Researcher of the Month
Social media: Critical global discussions or corporate censorship?
In our digital age, the web seems to provide a boundless forum for exchanging ideas on a global scale. Social media, online encyclopedias like Wikipedia, blogs, forums – all these platforms offer information and spaces for communication. However, not all of them are equally well suited as arenas of critical discourse. Especially for-profit online media, such as YouTube, exert a strong influence on the nature of the information offered. Their content policies, which determine what may be posted, play a crucial role in this context, according to the latest findings of WU researcher Susanne Kopf.
Global challenges require global answers – and global discussions. The internet offers a wide array of information and communication platforms, but they vary greatly in terms of quality and accessibility. Susanne Kopf from WU’s Institute for English Business Communication takes a closer look at these differences in her research. Her latest studies show that for-profit media like YouTube are less well suited for critical discussions than non-profit platforms such as Wikipedia. As Susanne Kopf explains, “Even though Wikipedia is not presented specifically as a communication platform, the process of editing and reviewing articles on Wikipedia itself requires critical discussions to reach a consensus. YouTube, in contrast, has guidelines that, in certain ways, censor content created by its cooperation partners, for example influencers.”
YouTube creators with large numbers of subscribers can cooperate directly with YouTube to get a share of advertising revenues – as long as they comply with YouTube’s content guidelines. These guidelines require that content must be advertiser friendly, meaning that the content must be positive or at least ideologically compatible with the advertised brand. Controversial topics and critical attitudes are not particularly welcome. “Ads that are shown in contexts perceived as controversial or negative can hurt brand identity. The companies that place the ads are aware of that, as evidenced for example by the 2017 advertising boycott, where many companies terminated their advertising contracts with YouTube or threatened to terminate them because their ads were shown alongside content that was ideologically incompatible. The language of YouTube’s content guidelines suggests that YouTube wants to avoid such problems by trying to sugarcoat content that generates ad revenues. But this distorts critical discourse on YouTube,” says Susanne Kopf. This means that when it comes to particularly controversial or sensitive issues such as the SARS-CoV-2 pandemic, the video platform is hardly able to provide a comprehensive picture. Susanne Kopf sees this as problematic because YouTube is one of the most popular online platforms worldwide, with over 4 billion videos being watched each day.
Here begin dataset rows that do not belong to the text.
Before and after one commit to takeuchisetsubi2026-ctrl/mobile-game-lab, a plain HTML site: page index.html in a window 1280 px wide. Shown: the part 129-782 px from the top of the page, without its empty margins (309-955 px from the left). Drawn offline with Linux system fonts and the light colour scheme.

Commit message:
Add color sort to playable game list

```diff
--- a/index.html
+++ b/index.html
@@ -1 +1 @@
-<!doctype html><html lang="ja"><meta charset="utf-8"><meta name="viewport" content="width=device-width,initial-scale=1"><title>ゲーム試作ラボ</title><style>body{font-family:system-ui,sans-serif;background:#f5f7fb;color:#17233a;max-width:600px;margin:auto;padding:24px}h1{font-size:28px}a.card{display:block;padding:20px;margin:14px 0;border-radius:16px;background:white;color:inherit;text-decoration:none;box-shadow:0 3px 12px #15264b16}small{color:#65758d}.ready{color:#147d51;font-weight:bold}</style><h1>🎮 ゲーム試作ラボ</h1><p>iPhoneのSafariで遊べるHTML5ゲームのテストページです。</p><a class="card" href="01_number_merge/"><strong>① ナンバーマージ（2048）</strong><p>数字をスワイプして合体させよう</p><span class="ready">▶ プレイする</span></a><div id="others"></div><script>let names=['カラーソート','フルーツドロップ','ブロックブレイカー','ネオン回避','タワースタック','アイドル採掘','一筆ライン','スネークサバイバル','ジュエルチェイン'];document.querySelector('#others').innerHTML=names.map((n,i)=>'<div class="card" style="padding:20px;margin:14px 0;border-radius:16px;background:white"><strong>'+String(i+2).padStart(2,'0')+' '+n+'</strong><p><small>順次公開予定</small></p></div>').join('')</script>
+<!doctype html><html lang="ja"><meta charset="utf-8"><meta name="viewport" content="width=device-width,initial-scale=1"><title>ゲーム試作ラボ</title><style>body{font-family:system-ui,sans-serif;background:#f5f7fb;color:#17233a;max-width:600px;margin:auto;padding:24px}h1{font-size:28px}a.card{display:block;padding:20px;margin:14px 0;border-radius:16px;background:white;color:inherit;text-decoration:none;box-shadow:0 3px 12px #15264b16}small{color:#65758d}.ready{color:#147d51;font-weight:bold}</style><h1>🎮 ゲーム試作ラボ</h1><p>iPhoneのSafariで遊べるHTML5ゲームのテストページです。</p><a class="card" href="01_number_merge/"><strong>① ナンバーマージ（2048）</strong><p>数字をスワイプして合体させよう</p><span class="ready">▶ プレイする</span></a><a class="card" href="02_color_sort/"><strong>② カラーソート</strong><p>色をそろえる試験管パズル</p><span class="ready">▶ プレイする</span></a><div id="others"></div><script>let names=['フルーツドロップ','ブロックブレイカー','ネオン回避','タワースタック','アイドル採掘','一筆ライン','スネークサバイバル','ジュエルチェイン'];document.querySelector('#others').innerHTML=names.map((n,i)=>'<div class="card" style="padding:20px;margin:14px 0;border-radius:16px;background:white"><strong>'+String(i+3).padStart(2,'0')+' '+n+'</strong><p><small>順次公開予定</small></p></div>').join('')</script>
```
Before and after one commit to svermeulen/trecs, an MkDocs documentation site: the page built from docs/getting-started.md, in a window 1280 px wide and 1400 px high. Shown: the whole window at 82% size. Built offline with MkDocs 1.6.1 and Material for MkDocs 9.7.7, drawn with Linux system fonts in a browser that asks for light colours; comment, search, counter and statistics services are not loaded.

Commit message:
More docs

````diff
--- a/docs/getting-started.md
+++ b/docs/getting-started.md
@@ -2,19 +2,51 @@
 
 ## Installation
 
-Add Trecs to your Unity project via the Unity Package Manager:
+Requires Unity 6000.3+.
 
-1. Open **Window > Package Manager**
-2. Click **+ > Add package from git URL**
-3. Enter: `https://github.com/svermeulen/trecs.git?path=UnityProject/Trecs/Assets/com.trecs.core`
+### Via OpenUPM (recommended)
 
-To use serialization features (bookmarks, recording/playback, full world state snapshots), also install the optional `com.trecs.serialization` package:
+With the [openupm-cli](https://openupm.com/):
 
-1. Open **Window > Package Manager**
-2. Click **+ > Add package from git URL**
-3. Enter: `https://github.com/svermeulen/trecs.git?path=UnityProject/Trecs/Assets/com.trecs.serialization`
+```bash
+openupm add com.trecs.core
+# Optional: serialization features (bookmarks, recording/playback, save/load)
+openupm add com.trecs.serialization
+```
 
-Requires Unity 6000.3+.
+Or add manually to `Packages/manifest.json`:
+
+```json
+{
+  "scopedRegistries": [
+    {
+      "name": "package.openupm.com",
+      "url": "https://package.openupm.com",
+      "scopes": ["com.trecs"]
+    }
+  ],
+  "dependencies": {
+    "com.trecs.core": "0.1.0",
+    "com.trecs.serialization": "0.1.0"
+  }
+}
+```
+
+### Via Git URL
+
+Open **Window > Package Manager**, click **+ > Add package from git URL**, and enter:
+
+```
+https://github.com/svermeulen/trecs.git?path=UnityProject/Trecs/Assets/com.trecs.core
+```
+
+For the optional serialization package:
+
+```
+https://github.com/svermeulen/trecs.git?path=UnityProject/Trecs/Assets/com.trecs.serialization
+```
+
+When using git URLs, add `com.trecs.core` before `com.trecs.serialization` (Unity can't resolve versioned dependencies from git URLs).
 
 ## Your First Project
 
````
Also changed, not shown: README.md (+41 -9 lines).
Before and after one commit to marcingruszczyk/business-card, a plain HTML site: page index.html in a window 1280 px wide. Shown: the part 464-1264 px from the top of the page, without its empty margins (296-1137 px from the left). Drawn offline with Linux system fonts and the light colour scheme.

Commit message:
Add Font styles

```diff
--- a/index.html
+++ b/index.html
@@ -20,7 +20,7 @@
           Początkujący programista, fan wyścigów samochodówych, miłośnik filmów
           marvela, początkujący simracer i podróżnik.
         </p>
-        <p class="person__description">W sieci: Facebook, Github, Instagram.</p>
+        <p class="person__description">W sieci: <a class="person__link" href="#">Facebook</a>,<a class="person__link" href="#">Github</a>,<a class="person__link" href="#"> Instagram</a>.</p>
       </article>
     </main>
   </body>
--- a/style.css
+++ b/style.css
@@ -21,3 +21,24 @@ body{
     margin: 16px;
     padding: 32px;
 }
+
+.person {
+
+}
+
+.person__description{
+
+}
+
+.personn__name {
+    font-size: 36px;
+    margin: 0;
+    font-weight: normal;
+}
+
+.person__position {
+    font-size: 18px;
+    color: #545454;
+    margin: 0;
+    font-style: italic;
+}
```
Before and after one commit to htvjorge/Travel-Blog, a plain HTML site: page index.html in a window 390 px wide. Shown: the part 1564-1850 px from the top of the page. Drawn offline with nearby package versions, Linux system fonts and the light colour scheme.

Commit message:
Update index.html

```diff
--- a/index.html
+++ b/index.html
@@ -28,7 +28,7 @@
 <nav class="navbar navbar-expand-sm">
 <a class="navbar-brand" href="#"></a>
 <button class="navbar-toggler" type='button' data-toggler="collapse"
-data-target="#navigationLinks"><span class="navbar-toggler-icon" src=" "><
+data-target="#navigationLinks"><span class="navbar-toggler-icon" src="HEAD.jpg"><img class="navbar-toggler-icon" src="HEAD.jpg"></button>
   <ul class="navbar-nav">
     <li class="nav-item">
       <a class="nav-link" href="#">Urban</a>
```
Dealing with uncertainties
In its guidelines, YouTube lists examples of content that is advertiser friendly and content that is not advertiser friendly. But even with these lists, many questions remain unanswered and many examples are unclear. And it’s the YouTube creators who have to deal with these uncertainties. “Apart from the fact that the advertiser-friendly content guidelines themselves impose restrictions on what can be posted, the uncertainties inherent in the discourse of the guidelines can lead influencers to produce content that is ‘safe’ and palatable to ensure that they’ll be able to generate ad revenues with their content,” Susanne Kopf points out. “Especially when it comes to big, global issues, it’s very important to have an exchange of ideas and information across borders. Many for-profit platforms are not suited for hosting these important discussions. For this reason, it’s crucial to look at each communication platform individually and assess whether it’s suitable for critical discussions and a comprehensive exchange of ideas.”
Kopf, Susanne (forthcoming). Participation and Deliberative Discourse on Social Media – Wikipedia Talk Pages as Transnational Public Spheres? Critical Discourse Studies. p.115–148
Kopf, Susanne (forthcoming). “Rewarding good creators” – Corporate Social Media Discourse on Monetisation Schemes for Revenue-oriented Content Creators. Social Media + Society.
Susanne Kopf, a native of Upper Austria, has been an assistant professor at WU’s Institute for English Business Communication since 2019. She holds a PhD in applied linguistics from Lancaster University (UK). Her research interests include critical discourse studies at the interface of qualitative analysis and corpus-based linguistic methods. In her current research, she focuses on the digital platform economy, social media, and Wikipedia studies. She has published in renowned international journals such as Discourse & Society and Discourse, Context & Media. She has also contributed to a number of edited volumes and co-edited the volume “Discourses of Brexit.” Her research has earned Susanne Kopf several awards and prizes, including the 2019 Oberösterreichische Talentförderungsprämie.